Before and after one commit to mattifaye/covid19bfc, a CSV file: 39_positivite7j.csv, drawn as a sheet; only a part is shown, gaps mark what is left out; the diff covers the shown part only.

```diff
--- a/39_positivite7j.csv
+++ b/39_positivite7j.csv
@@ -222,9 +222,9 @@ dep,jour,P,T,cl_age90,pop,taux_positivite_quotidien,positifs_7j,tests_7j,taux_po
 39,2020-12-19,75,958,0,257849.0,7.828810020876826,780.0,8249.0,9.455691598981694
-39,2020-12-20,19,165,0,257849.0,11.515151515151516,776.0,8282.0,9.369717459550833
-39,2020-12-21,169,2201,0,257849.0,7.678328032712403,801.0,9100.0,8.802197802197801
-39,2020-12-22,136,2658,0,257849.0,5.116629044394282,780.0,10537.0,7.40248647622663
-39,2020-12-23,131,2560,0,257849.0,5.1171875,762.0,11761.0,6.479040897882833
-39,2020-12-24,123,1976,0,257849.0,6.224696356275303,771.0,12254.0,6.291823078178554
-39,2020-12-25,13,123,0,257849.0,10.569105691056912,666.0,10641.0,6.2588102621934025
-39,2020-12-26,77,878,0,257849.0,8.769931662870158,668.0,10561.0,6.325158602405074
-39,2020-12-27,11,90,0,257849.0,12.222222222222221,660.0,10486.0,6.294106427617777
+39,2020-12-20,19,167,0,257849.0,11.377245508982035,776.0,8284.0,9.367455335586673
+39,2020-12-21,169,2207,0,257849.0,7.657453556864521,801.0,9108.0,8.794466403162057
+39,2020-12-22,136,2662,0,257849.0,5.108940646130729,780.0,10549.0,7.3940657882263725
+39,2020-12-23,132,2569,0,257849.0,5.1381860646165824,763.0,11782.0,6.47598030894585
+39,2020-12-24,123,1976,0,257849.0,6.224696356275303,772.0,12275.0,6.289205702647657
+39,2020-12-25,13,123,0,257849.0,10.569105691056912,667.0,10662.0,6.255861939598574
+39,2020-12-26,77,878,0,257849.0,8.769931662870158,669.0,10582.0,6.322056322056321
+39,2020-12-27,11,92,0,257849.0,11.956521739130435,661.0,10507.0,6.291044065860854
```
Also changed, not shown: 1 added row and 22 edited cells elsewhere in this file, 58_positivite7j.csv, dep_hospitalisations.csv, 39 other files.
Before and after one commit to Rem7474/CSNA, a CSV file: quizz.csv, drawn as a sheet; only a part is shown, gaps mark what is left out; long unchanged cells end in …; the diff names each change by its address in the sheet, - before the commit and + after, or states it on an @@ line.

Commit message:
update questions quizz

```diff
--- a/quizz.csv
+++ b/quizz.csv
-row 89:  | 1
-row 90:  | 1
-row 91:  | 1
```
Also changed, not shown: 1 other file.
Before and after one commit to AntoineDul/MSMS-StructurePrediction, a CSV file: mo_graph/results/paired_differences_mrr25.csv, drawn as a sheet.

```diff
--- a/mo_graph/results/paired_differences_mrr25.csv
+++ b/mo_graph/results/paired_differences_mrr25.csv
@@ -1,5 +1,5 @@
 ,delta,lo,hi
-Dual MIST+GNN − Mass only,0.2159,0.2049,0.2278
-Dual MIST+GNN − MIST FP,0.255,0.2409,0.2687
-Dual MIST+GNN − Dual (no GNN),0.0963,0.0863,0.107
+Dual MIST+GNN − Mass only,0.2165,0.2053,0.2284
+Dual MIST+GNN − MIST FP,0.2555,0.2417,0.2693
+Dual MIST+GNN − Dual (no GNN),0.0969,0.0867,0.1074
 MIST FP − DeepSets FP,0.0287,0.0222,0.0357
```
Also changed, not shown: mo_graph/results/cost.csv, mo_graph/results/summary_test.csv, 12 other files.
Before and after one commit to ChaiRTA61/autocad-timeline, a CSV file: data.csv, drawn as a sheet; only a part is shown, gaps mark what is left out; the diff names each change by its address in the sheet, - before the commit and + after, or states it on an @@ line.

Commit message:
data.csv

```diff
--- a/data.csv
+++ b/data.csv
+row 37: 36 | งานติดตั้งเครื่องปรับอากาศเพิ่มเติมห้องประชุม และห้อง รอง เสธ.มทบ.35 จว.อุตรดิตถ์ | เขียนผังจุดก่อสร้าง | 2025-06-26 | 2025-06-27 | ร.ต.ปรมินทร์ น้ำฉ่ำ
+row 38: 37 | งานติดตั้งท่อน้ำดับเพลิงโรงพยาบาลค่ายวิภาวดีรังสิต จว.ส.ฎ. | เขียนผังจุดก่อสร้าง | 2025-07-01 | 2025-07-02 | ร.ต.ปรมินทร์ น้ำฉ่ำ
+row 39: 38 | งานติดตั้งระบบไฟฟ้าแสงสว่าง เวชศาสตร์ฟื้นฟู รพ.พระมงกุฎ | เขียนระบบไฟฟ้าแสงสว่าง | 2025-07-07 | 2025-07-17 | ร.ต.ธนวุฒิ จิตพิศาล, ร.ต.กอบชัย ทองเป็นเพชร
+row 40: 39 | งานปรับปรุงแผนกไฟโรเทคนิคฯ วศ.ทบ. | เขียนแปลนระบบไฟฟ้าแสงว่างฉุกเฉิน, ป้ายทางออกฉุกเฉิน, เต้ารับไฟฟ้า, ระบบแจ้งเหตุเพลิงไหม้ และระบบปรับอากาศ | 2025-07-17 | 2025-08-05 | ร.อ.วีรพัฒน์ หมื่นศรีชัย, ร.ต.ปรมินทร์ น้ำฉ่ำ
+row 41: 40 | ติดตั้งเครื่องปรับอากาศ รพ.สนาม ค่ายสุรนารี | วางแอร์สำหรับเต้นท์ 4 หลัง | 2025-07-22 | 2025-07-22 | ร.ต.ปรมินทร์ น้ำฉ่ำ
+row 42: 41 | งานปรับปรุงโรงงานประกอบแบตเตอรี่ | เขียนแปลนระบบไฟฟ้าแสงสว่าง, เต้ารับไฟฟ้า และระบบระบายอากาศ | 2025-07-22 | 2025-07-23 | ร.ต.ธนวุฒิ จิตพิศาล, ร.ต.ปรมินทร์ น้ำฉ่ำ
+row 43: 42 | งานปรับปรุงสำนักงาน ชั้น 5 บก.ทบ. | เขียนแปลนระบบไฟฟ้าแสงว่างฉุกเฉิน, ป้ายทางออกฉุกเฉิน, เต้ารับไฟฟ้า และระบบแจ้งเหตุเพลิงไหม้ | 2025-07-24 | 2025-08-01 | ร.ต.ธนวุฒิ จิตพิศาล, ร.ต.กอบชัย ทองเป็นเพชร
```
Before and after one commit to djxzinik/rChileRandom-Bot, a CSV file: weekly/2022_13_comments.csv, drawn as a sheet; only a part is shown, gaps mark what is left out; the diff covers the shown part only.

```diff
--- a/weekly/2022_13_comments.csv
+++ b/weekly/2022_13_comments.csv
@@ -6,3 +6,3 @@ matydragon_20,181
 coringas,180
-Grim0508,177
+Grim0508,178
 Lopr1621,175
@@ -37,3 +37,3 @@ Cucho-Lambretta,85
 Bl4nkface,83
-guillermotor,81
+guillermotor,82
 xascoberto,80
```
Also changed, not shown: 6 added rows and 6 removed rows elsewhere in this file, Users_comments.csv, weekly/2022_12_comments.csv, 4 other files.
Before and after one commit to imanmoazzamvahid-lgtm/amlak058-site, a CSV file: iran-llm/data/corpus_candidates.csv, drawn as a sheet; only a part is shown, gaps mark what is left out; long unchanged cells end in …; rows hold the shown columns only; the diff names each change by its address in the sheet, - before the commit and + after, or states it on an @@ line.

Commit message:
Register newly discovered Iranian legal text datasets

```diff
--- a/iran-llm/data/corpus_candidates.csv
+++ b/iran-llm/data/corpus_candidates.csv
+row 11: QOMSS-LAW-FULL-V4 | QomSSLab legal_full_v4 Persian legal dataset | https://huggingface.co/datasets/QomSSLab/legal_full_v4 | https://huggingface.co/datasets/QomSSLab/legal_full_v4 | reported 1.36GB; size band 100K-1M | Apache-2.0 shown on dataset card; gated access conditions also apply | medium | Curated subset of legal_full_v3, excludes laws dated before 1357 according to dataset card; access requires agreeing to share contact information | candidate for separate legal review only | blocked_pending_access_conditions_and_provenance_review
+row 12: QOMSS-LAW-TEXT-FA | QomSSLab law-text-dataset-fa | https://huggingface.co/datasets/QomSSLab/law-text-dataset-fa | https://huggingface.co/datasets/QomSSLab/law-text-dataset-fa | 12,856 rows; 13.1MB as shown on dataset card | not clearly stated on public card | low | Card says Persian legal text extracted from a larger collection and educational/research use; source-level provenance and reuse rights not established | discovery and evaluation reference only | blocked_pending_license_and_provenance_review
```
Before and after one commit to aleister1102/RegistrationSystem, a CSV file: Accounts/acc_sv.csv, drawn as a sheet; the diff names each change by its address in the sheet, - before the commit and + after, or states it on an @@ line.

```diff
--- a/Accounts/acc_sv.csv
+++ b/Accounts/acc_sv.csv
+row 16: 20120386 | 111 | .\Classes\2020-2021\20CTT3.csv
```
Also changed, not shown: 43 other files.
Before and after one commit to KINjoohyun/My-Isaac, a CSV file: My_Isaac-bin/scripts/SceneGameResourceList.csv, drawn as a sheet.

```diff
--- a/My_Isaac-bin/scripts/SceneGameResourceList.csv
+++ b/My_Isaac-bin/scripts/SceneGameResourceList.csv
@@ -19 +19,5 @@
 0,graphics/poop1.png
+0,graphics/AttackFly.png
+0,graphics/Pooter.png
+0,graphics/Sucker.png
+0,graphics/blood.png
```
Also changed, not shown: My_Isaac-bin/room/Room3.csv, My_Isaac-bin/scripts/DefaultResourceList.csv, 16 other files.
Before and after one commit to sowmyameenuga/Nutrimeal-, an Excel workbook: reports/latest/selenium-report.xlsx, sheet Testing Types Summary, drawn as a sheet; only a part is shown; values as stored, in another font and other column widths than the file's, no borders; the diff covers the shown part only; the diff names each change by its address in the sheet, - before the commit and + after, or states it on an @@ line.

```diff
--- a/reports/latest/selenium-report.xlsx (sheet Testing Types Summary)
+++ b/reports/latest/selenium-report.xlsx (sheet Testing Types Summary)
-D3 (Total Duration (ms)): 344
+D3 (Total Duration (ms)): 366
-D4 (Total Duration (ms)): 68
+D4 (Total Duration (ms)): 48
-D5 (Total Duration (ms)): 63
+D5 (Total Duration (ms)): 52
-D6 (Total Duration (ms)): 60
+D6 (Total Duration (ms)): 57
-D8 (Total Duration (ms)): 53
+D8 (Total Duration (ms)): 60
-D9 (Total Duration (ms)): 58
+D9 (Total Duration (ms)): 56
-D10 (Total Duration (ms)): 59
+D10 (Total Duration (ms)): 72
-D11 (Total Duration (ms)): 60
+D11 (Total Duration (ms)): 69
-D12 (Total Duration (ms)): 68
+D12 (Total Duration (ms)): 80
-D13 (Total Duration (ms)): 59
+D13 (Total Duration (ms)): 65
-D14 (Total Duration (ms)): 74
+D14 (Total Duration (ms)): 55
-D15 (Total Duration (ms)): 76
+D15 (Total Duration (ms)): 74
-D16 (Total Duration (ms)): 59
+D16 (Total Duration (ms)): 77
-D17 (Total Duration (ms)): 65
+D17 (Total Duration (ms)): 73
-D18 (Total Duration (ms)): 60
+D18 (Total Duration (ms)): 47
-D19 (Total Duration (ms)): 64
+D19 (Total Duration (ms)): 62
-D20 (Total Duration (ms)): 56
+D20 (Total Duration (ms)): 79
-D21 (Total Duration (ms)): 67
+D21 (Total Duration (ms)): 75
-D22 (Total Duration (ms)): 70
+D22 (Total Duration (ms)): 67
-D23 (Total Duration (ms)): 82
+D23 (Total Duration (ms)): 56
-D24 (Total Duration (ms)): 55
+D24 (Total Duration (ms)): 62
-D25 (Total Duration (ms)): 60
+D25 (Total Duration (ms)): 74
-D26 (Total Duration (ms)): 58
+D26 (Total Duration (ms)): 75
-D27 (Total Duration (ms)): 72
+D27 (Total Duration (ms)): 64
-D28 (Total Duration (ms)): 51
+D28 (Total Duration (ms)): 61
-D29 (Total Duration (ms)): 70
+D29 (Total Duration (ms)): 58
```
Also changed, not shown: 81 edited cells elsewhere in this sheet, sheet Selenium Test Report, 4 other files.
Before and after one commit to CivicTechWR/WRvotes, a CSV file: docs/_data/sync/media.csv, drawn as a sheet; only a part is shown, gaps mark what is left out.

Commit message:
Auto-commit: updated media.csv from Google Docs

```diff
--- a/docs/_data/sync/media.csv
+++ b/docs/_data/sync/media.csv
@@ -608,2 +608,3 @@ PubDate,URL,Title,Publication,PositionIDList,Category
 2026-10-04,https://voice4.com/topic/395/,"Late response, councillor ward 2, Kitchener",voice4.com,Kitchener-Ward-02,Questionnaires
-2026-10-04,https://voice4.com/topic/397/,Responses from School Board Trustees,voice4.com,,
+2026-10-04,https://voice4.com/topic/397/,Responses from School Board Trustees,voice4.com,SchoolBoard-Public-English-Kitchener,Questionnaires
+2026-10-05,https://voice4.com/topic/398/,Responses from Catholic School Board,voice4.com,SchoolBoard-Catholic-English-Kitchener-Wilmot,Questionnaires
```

++++++++

→ **Instructions to follow**: Find and copy each line of the listing above that holds the word "other".

→ **The answer**:
Also changed, not shown: 1 added row and 22 edited cells elsewhere in this file, 58_positivite7j.csv, dep_hospitalisations.csv, 39 other files.
Also changed, not shown: 1 other file.
Also changed, not shown: mo_graph/results/cost.csv, mo_graph/results/summary_test.csv, 12 other files.
Also changed, not shown: 6 added rows and 6 removed rows elsewhere in this file, Users_comments.csv, weekly/2022_12_comments.csv, 4 other files.
Also changed, not shown: 43 other files.
Also changed, not shown: My_Isaac-bin/room/Room3.csv, My_Isaac-bin/scripts/DefaultResourceList.csv, 16 other files.
Before and after one commit to sowmyameenuga/Nutrimeal-, an Excel workbook: reports/latest/selenium-report.xlsx, sheet Testing Types Summary, drawn as a sheet; only a part is shown; values as stored, in another font and other column widths than the file's, no borders; the diff covers the shown part only; the diff names each change by its address in the sheet, - before the commit and + after, or states it on an @@ line.
Also changed, not shown: 81 edited cells elsewhere in this sheet, sheet Selenium Test Report, 4 other files.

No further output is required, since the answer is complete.